WASHINGTON -- For the first time since the advent of the nuclear age, a large number of targets in the former communist world are being deleted from the U.S. nuclear war plan following a two-year, top-secret Pentagon review, say U.S. sources.
The reductions -- well over 1,000 and perhaps more than 2,000 -- represent about 20 percent or more of the total group of about 8,500 Soviet-bloc targets that were to be struck by some 12,000 U.S. nuclear weapons in the event of an all-out war, the sources say.
The changes represent a major "peace dividend" provided by the end of the Cold War. They also reflect anticipated reductions in U.S. long-range nuclear weapons as budget cuts and arms control treaties bite into the Pentagon's arsenal over the next decade.
About 1,000 of the scratched targets are in the former Warsaw Pact states of Eastern Europe. They include former Soviet military bases and command facilities in those countries, as well as the former allies' military bases and war-making industrial sites, like steel mills in Bulgaria and tank factories in Czechoslovakia.

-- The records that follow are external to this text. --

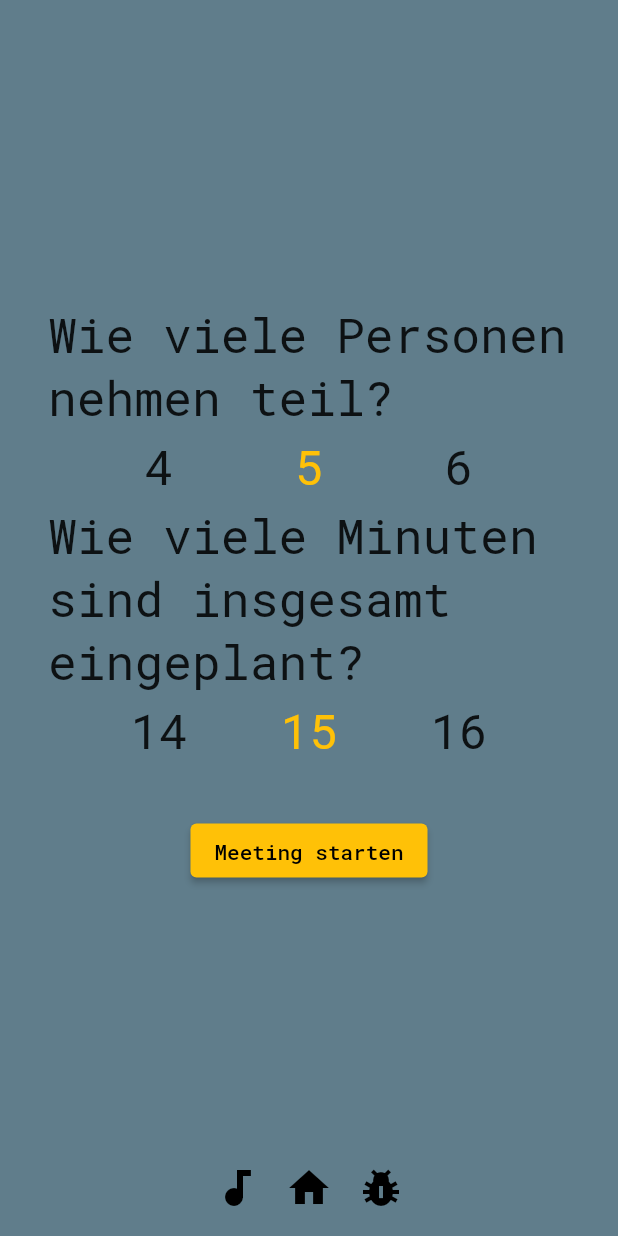
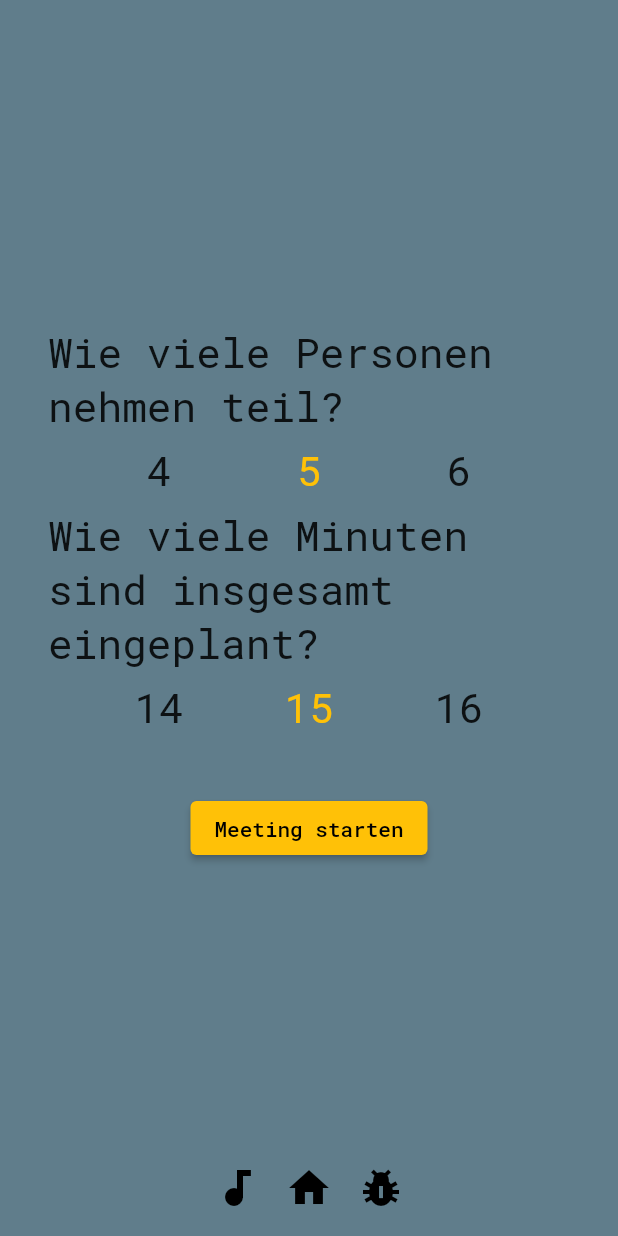
Before and after one commit to mw3155/daily_and_meme, a Flutter app: the screen it shows after launch, on a phone screen of 412 x 824 dp. Run offline on Flutter 3.47's test engine with Material 2 defaults, Android fonts, the light colour scheme and no system bars; drawn by our look-alikes of numberpicker; our stand-ins replace google_fonts; missing offline and left inert: flag.

Commit message:
🚀 font size is now responsive  🚀

```diff
--- a/lib/main.dart
+++ b/lib/main.dart
@@ -20,18 +20,22 @@ class MyApp extends StatelessWidget {
     return MaterialApp(
       navigatorKey: navigatorKey,
       title: 'Daily and Meme',
-      theme: ThemeData(
+      builder: (context, child) {
+        double myResponsiveFontSize =
+            MediaQuery.of(context).size.height / myFontSizeScaleFactor;
+        return Theme(
+          data: ThemeData(
             backgroundColor: Colors.amber,
             scaffoldBackgroundColor: Colors.blueGrey,
             bottomAppBarColor: Colors.amber,
             dialogBackgroundColor: Colors.blueGrey,
             primarySwatch: Colors.amber,
             textTheme: GoogleFonts.robotoMonoTextTheme(textTheme).copyWith(
-          bodyText1: GoogleFonts.robotoMono(fontSize: myFontSizeMed),
-          bodyText2: GoogleFonts.robotoMono(fontSize: myFontSizeMed),
-          caption: GoogleFonts.robotoMono(fontSize: myFontSizeMed),
-          button: GoogleFonts.robotoMono(fontSize: myFontSizeMed),
-          headline6: GoogleFonts.robotoMono(fontSize: myFontSizeMed),
+              bodyText1: GoogleFonts.robotoMono(fontSize: myResponsiveFontSize),
+              bodyText2: GoogleFonts.robotoMono(fontSize: myResponsiveFontSize),
+              caption: GoogleFonts.robotoMono(fontSize: myResponsiveFontSize),
+              button: GoogleFonts.robotoMono(fontSize: myResponsiveFontSize),
+              headline6: GoogleFonts.robotoMono(fontSize: myResponsiveFontSize),
             ),
             elevatedButtonTheme: ElevatedButtonThemeData(
               style: ElevatedButton.styleFrom(primary: Colors.amber),
@@ -39,6 +43,9 @@ class MyApp extends StatelessWidget {
             // primaryColor only for appbar on smartphone?
             primaryColor: Colors.blueGrey,
           ),
+          child: child!,
+        );
+      },
       initialRoute: "/",
       routes: {
         "/": (context) => HomePage(),
@@ -67,8 +74,8 @@ bool isExtraTime = false;
 // styling
 Color color1 = Color(0xff004489);
 Color color2 = Color(0xffF9B200);
-double myFontSizeMed = 32;
-double myFontSizeSmall = 16;
+// gets overwritten by mediaquery
+double myFontSizeScaleFactor = 30;
 // meme stuff
 int memeCounter = 0;
 bool isLanguageGerman = false;
@@ -131,12 +138,14 @@ class _HomePageState extends State<HomePage> {
   }
 
   Widget _buildHomepage() {
+    double myResponsiveFontSize =
+        MediaQuery.of(context).size.height / myFontSizeScaleFactor;
     return Column(
       children: [
         Text("Wie viele Personen nehmen teil?"),
         NumberPicker(
             selectedTextStyle:
-                TextStyle(fontSize: myFontSizeMed, color: Colors.amber),
+                TextStyle(fontSize: myResponsiveFontSize, color: Colors.amber),
             value: nMeetingPersons,
             minValue: 1,
             maxValue: 100,
@@ -147,8 +156,10 @@ class _HomePageState extends State<HomePage> {
                 setState(() => nMeetingPersons = newValue)),
         Text("Wie viele Minuten sind insgesamt eingeplant?"),
         NumberPicker(
-            selectedTextStyle:
-                TextStyle(fontSize: myFontSizeMed, color: Colors.amber),
+            selectedTextStyle: TextStyle(
+              fontSize: myResponsiveFontSize,
+              color: Colors.amber,
+            ),
             value: nMeetingMinutes,
             minValue: 1,
             maxValue: 100,
@@ -450,7 +461,7 @@ class _MemePageState extends State<MemePage> {
               child: Text(currentMemeTitle),
             ),
             Container(
-              alignment: FractionalOffset.centerRight,
+              alignment: FractionalOffset.bottomRight,
               child: TextButton(
                 style: TextButton.styleFrom(backgroundColor: Colors.white70),
                 onPressed: () {
@@ -475,16 +486,7 @@ class _MemePageState extends State<MemePage> {
                 currentMemeImage,
                 //height: 600,
                 height: MediaQuery.of(context).size.height -
-                    (32 +
-                        myFontSizeMed +
-                        0 +
-                        16 +
-                        myFontSizeMed +
-                        32 +
-                        8 +
-                        32 +
-                        8 +
-                        50),
+                    (32 + 32 + 0 + 16 + 32 + 32 + 8 + 32 + 8 + 50),
                 // memetitle + padding to buttons + ... + 50 (magic number..)
                 fit: BoxFit.contain,
               ),
```
Lines whose indentation alone changed are shown as unchanged.
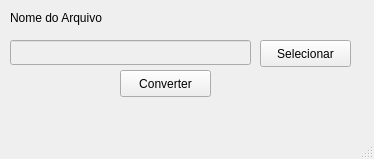
Above: conversor.ui from rafaelperazzo/sigaa2moodle before the change. Below: the same form after it.
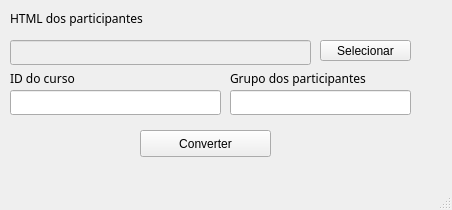
That is the form after the change.

Patch:
```diff
--- a/conversor.ui
+++ b/conversor.ui
@@ -6,10 +6,16 @@
    <rect>
     <x>0</x>
     <y>0</y>
-    <width>374</width>
-    <height>159</height>
+    <width>452</width>
+    <height>210</height>
    </rect>
   </property>
+  <property name="sizePolicy">
+   <sizepolicy hsizetype="Fixed" vsizetype="Fixed">
+    <horstretch>0</horstretch>
+    <verstretch>0</verstretch>
+   </sizepolicy>
+  </property>
   <property name="windowTitle">
    <string>Conversor SIGAA para CSV</string>
   </property>
@@ -22,7 +28,7 @@
      <rect>
       <x>10</x>
       <y>40</y>
-      <width>241</width>
+      <width>301</width>
       <height>25</height>
      </rect>
     </property>
@@ -36,16 +42,21 @@
       <height>16</height>
      </rect>
     </property>
+    <property name="font">
+     <font>
+      <family>Arial Black</family>
+     </font>
+    </property>
     <property name="text">
-     <string>Nome do Arquivo</string>
+     <string>HTML dos participantes</string>
     </property>
    </widget>
    <widget class="QPushButton" name="btnConverter">
     <property name="geometry">
      <rect>
-      <x>120</x>
-      <y>70</y>
-      <width>91</width>
+      <x>140</x>
+      <y>130</y>
+      <width>131</width>
       <height>27</height>
      </rect>
     </property>
@@ -56,16 +67,72 @@
    <widget class="QPushButton" name="btnSelecionar">
     <property name="geometry">
      <rect>
-      <x>260</x>
+      <x>320</x>
       <y>40</y>
       <width>91</width>
-      <height>27</height>
+      <height>21</height>
      </rect>
     </property>
     <property name="text">
      <string>Selecionar</string>
     </property>
    </widget>
+   <widget class="QLineEdit" name="txtCurso">
+    <property name="geometry">
+     <rect>
+      <x>10</x>
+      <y>90</y>
+      <width>211</width>
+      <height>25</height>
+     </rect>
+    </property>
+   </widget>
+   <widget class="QLabel" name="label_3">
+    <property name="geometry">
+     <rect>
+      <x>10</x>
+      <y>70</y>
+      <width>101</width>
+      <height>16</height>
+     </rect>
+    </property>
+    <property name="font">
+     <font>
+      <family>Arial Black</family>
+     </font>
+    </property>
+    <property name="text">
+     <string>ID do curso</string>
+    </property>
+   </widget>
+   <widget class="QLabel" name="label_4">
+    <property name="geometry">
+     <rect>
+      <x>230</x>
+      <y>70</y>
+      <width>171</width>
+      <height>16</height>
+     </rect>
+    </property>
+    <property name="font">
+     <font>
+      <family>Arial Black</family>
+     </font>
+    </property>
+    <property name="text">
+     <string>Grupo dos participantes</string>
+    </property>
+   </widget>
+   <widget class="QLineEdit" name="txtGrupo">
+    <property name="geometry">
+     <rect>
+      <x>230</x>
+      <y>90</y>
+      <width>181</width>
+      <height>25</height>
+     </rect>
+    </property>
+   </widget>
   </widget>
   <widget class="QMenuBar" name="menubar">
    <property name="geometry">
```
Left out of the diff: 9 changed lines with no effect on the pictures.
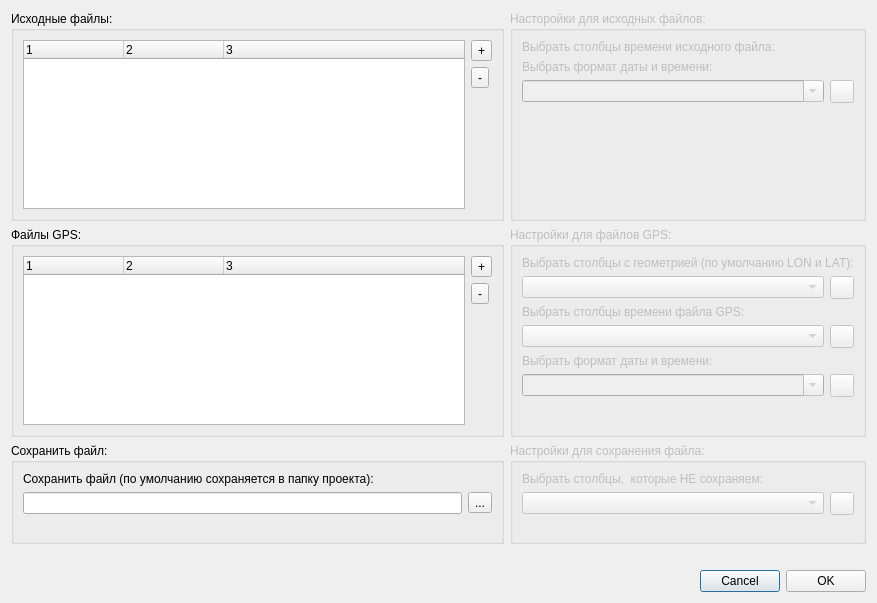
Old version of the form gps_binding_plugin_dialog_base.ui in the repository vedmitt/GPS-binding-plugin.
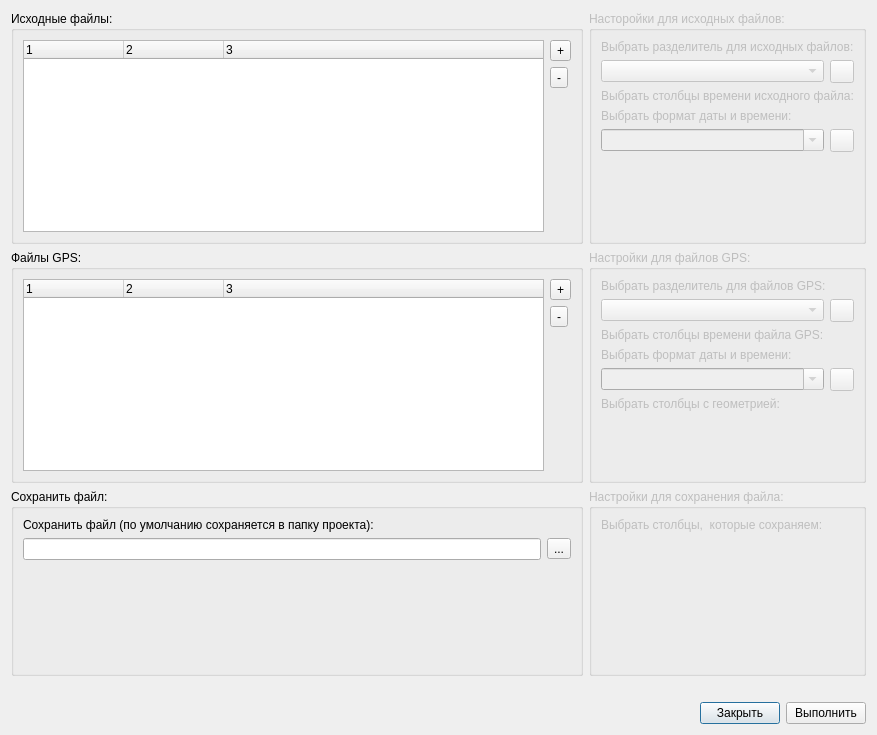
New version of the form.

```diff
--- a/gps_binding_plugin_dialog_base.ui
+++ b/gps_binding_plugin_dialog_base.ui
@@ -7,7 +7,7 @@
     <x>0</x>
     <y>0</y>
     <width>877</width>
-    <height>603</height>
+    <height>735</height>
    </rect>
   </property>
   <property name="windowTitle">
@@ -103,6 +103,31 @@
         <string>Насторойки для исходных файлов:</string>
        </property>
        <layout class="QVBoxLayout" name="verticalLayout_5">
+        <item>
+         <widget class="QLabel" name="label">
+          <property name="text">
+           <string>Выбрать разделитель для исходных файлов:</string>
+          </property>
+         </widget>
+        </item>
+        <item>
+         <layout class="QHBoxLayout" name="horizontalLayout_12">
+          <item>
+           <widget class="QComboBox" name="inf_sep_cb">
+            <property name="editable">
+             <bool>false</bool>
+            </property>
+           </widget>
+          </item>
+          <item>
+           <widget class="QToolButton" name="inf_sep_tb">
+            <property name="text">
+             <string/>
+            </property>
+           </widget>
+          </item>
+         </layout>
+        </item>
         <item>
          <widget class="QLabel" name="label_3">
           <property name="text">
@@ -207,19 +232,23 @@
        </property>
        <layout class="QVBoxLayout" name="verticalLayout_7">
         <item>
-         <widget class="QLabel" name="label_7">
+         <widget class="QLabel" name="label_2">
           <property name="text">
-           <string>Выбрать столбцы с геометрией (по умолчанию LON и LAT):</string>
+           <string>Выбрать разделитель для файлов GPS: </string>
           </property>
          </widget>
         </item>
         <item>
-         <layout class="QHBoxLayout" name="horizontalLayout_6">
+         <layout class="QHBoxLayout" name="horizontalLayout_13">
           <item>
-           <widget class="QComboBox" name="gps_g_cb"/>
+           <widget class="QComboBox" name="gps_sep_cb">
+            <property name="editable">
+             <bool>false</bool>
+            </property>
+           </widget>
           </item>
           <item>
-           <widget class="QToolButton" name="gps_g_tb">
+           <widget class="QToolButton" name="gps_sep_tb">
             <property name="text">
              <string/>
             </property>
@@ -235,22 +264,7 @@
          </widget>
         </item>
         <item>
-         <layout class="QHBoxLayout" name="horizontalLayout_5">
-          <item>
-           <widget class="QComboBox" name="gps_dt_cb">
-            <property name="enabled">
-             <bool>false</bool>
-            </property>
-           </widget>
-          </item>
-          <item>
-           <widget class="QToolButton" name="gps_dt_tb">
-            <property name="text">
-             <string/>
-            </property>
-           </widget>
-          </item>
-         </layout>
+         <layout class="QHBoxLayout" name="horizontalLayout_5"/>
         </item>
         <item>
          <widget class="QLabel" name="label_9">
@@ -277,6 +291,16 @@
           </item>
          </layout>
         </item>
+        <item>
+         <widget class="QLabel" name="label_7">
+          <property name="text">
+           <string>Выбрать столбцы с геометрией:</string>
+          </property>
+         </widget>
+        </item>
+        <item>
+         <layout class="QHBoxLayout" name="horizontalLayout_6"/>
+        </item>
         <item>
          <spacer name="verticalSpacer_4">
           <property name="orientation">
@@ -305,23 +329,12 @@
         <item>
          <widget class="QLabel" name="label_6">
           <property name="text">
-           <string>Выбрать столбцы,  которые НЕ сохраняем:</string>
+           <string>Выбрать столбцы,  которые сохраняем:</string>
           </property>
          </widget>
         </item>
         <item>
-         <layout class="QHBoxLayout" name="horizontalLayout_7">
-          <item>
-           <widget class="QComboBox" name="ouf_cb"/>
-          </item>
-          <item>
-           <widget class="QToolButton" name="ouf_tb_2">
-            <property name="text">
-             <string/>
-            </property>
-           </widget>
-          </item>
-         </layout>
+         <layout class="QHBoxLayout" name="horizontalLayout_7"/>
         </item>
         <item>
          <spacer name="verticalSpacer_5">
@@ -435,14 +448,14 @@
      <item>
       <widget class="QPushButton" name="cancel_button">
        <property name="text">
-        <string>Cancel</string>
+        <string>Закрыть</string>
        </property>
       </widget>
      </item>
      <item>
       <widget class="QPushButton" name="ok_button">
        <property name="text">
-        <string>OK</string>
+        <string>Выполнить</string>
        </property>
       </widget>
      </item>
```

The rest of the eliminated targets are in the Soviet Union itself. Some will be removed from the war plan by "scrubbing" targets that were highly dubious to begin with, such as unmanned alternative command posts and reserve air strips.
Other changes will reduce the number of required weapons by reforming wasteful "overkill" rules, such as dropping four or more weapons on the same target to ensure destruction of "high value" facilities such as underground command centers and setting unnecessarily high "damage expectancy" criteria.
The targeting review appears to be the first step in a long-awaited effort to reform America's nuclear war plan. For decades, the Pentagon expanded the list of targets to keep pace with nuclear warhead production.